#### What this task involves
When you have gone through the records below, state only how many lines include the word "string".
---------------
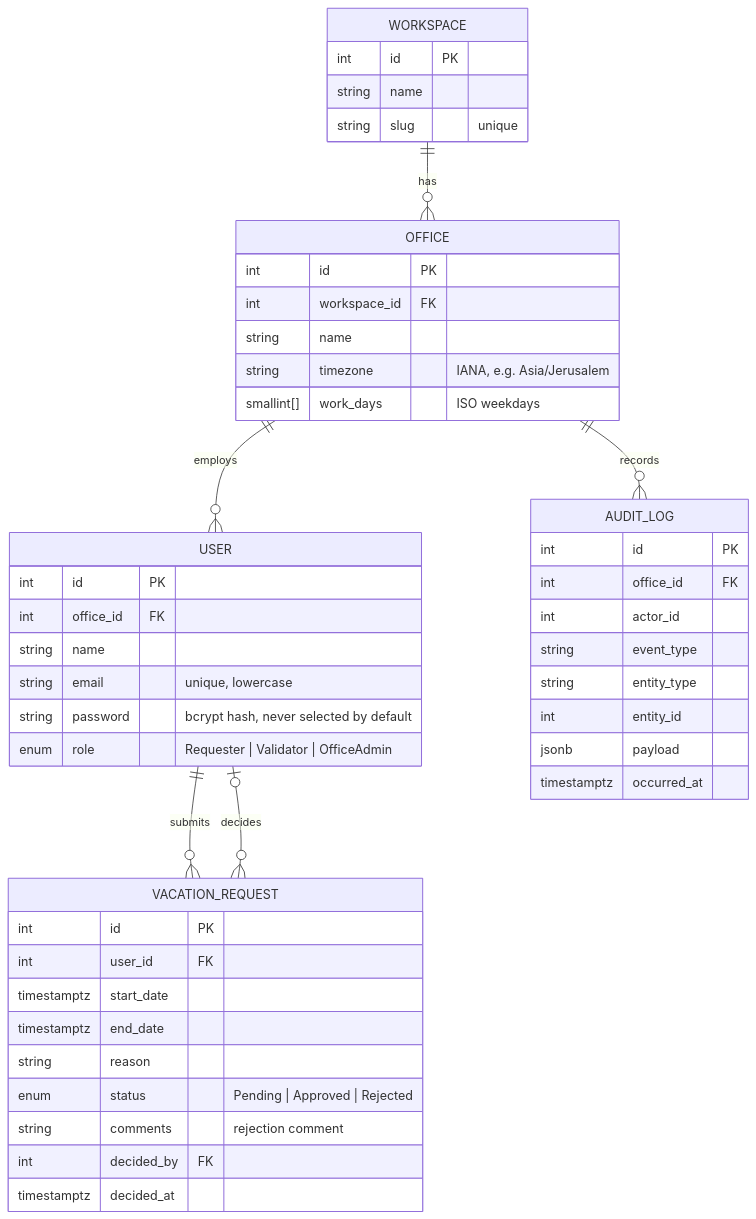
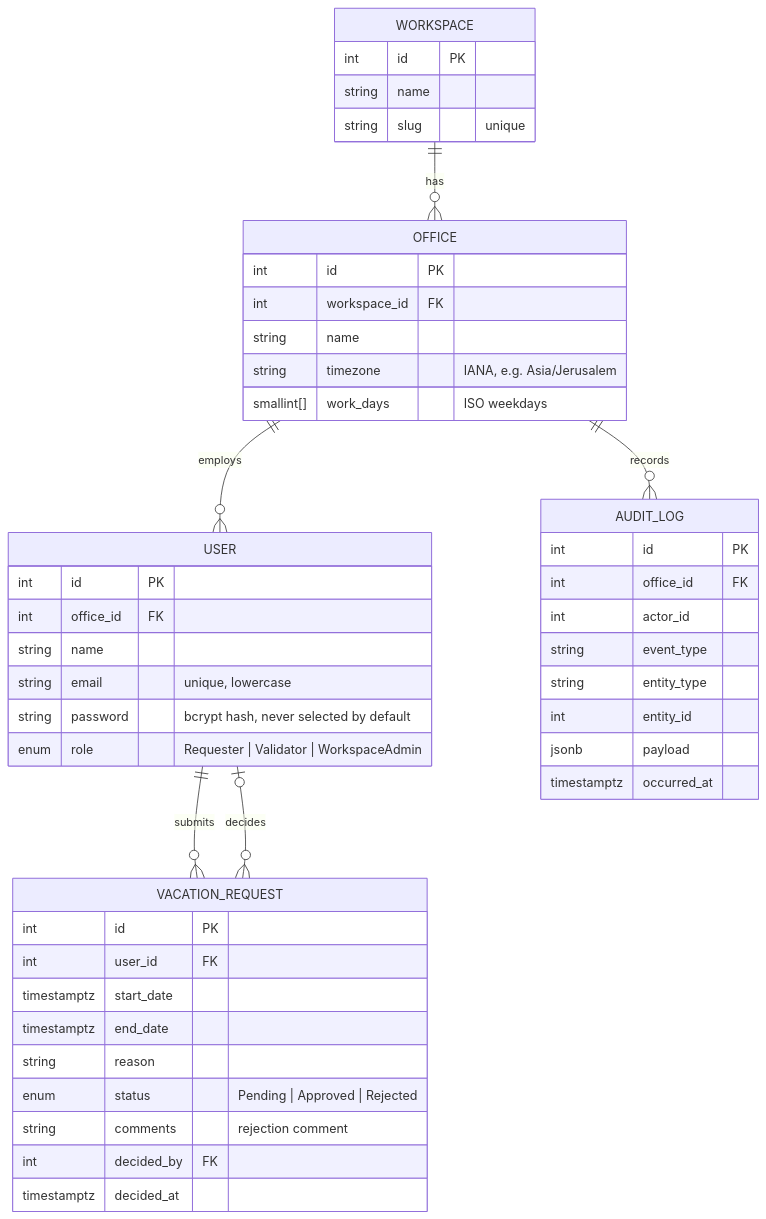
One commit to Roni750/Offday changed the eighth of 10 diagrams in README.md. Above: the diagram before and after it, drawn with Mermaid. The commit also changed other lines of this file and 27 other files, not shown here.

First line of the commit message:
refactor: rename OfficeAdmin role to WorkspaceAdmin

````diff
--- a/README.md
+++ b/README.md
@@ -353,40 +353,40 @@
 ```mermaid
 erDiagram
     WORKSPACE ||--o{ OFFICE : has
     OFFICE ||--o{ USER : employs
     USER ||--o{ VACATION_REQUEST : submits
     USER |o--o{ VACATION_REQUEST : decides
     OFFICE ||--o{ AUDIT_LOG : records
 
     WORKSPACE { int id PK
         string name
         string slug "unique" }
     OFFICE { int id PK
         int workspace_id FK
         string name
         string timezone "IANA, e.g. Asia/Jerusalem"
         smallint[] work_days "ISO weekdays" }
     USER { int id PK
         int office_id FK
         string name
         string email "unique, lowercase"
         string password "bcrypt hash, never selected by default"
-        enum role "Requester | Validator | OfficeAdmin" }
+        enum role "Requester | Validator | WorkspaceAdmin" }
     VACATION_REQUEST { int id PK
         int user_id FK
         timestamptz start_date
         timestamptz end_date
         string reason
         enum status "Pending | Approved | Rejected"
         string comments "rejection comment"
         int decided_by FK
         timestamptz decided_at }
     AUDIT_LOG { int id PK
         int office_id FK
         int actor_id
         string event_type
         string entity_type
         int entity_id
         jsonb payload
         timestamptz occurred_at }
 ```
````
---------------
#### Written reply
11